Advances in Nutrition: Nutritional Metabolomics and the Classification of Dietary Biomarker Candidates: A Critical Review
Advances in metabolomics have given rise to a group of metabolites that can be used as measures of dietary intake. However, the quality of evidence supporting the use of these new dietary biomarkers as objective measures of food intake or complex dietary patterns among diverse populations has not been systematically evaluated.
In response, Talha Rafiq et al. reviewed 244 nutritional metabolomics studies of metabolites that could be used as biomarkers for specific foods or food groups. For each metabolite, the authors sought to rate the evidence based on the interstudy repeatability of the dietary biomarker. According to the review’s findings, 69 of the metabolites under review represent good candidate biomarkers of food intake. The authors have called for future research to further validate these metabolites, noting “quantitative measurement of these metabolites will advance our understanding of the relation between diet and chronic disease risk and support evidence-based dietary guidelines for global health.”
Current Developments in Nutrition: Some Differences in Nutritional Biomarkers Are Detected between Consumers and Nonconsumers of Organic Foods: Findings from the BioNutriNet Project
Meta-analyses have compared the nutrient content of organic and nonorganic foods; however, the impact of such variations on human nutritional biomarkers has not been fully elucidated. In response, working with the NutriNet-Santé study, Julia Baudry et al. sought to compare the nutritional biomarkers of organic and non-organic food consumers.
Based on a self-reported food frequency questionnaire, 150 low-organic food consumers, whose diet consisted of less than 10% organic food, and 150 high-organic food consumers, whose diet consisted of more than 50% organic food, were selected for the study. Participants were matched using a propensity score derived from socio-demographic, food, and health variables, enabling the researchers to better gauge the effect of an organic diet versus a non-organic diet on nutritional biomarkers.
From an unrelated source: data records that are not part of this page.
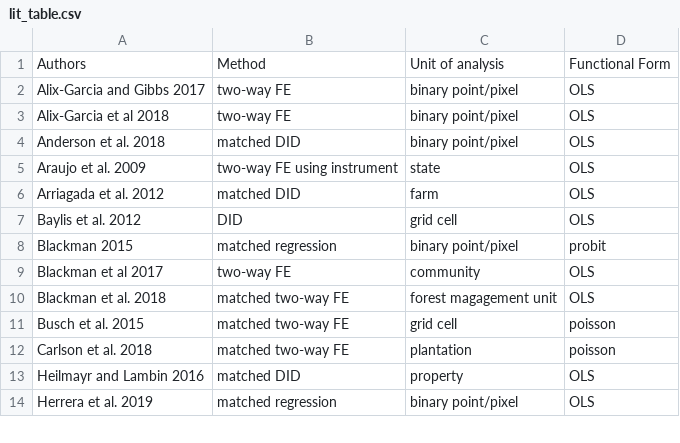
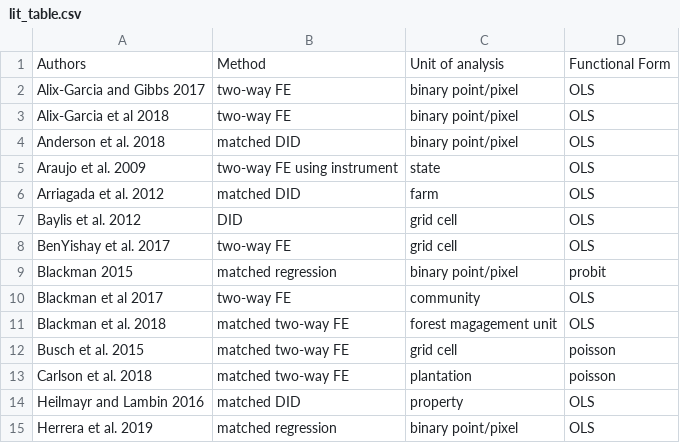
Before and after one commit to AlbertogGarcia/defor_econometrics, a CSV file: paper/lit_table.csv, drawn as a sheet; only a part is shown.

Commit message:
Update lit_table.csv

```diff
--- a/paper/lit_table.csv
+++ b/paper/lit_table.csv
@@ -7,2 +7,3 @@ Arriagada et al. 2012,matched DID,farm,OLS
 Baylis et al. 2012,DID,grid cell,OLS
+BenYishay et al. 2017,two-way FE,grid cell,OLS
 Blackman 2015,matched regression,binary point/pixel,probit
```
The authors found that high consumption of organic foods compared with low consumption, but within the same dietary pattern, could modulate the plasma concentrations of magnesium as well as some carotenoids. “If confirmed by other studies,” the authors stated, “our data suggest that a high consumption of organic foods, compared with very low consumption, modulates to some extent the nutritional status of individuals with similar dietary patterns.”
We invite you to peruse Biomarkers of Food Intake in its entirety. If you are conducting research in this area, please consider submitting your findings for publication in an ASN journal, so that we can continue to grow the body of scientific evidence in this important area of nutrition science.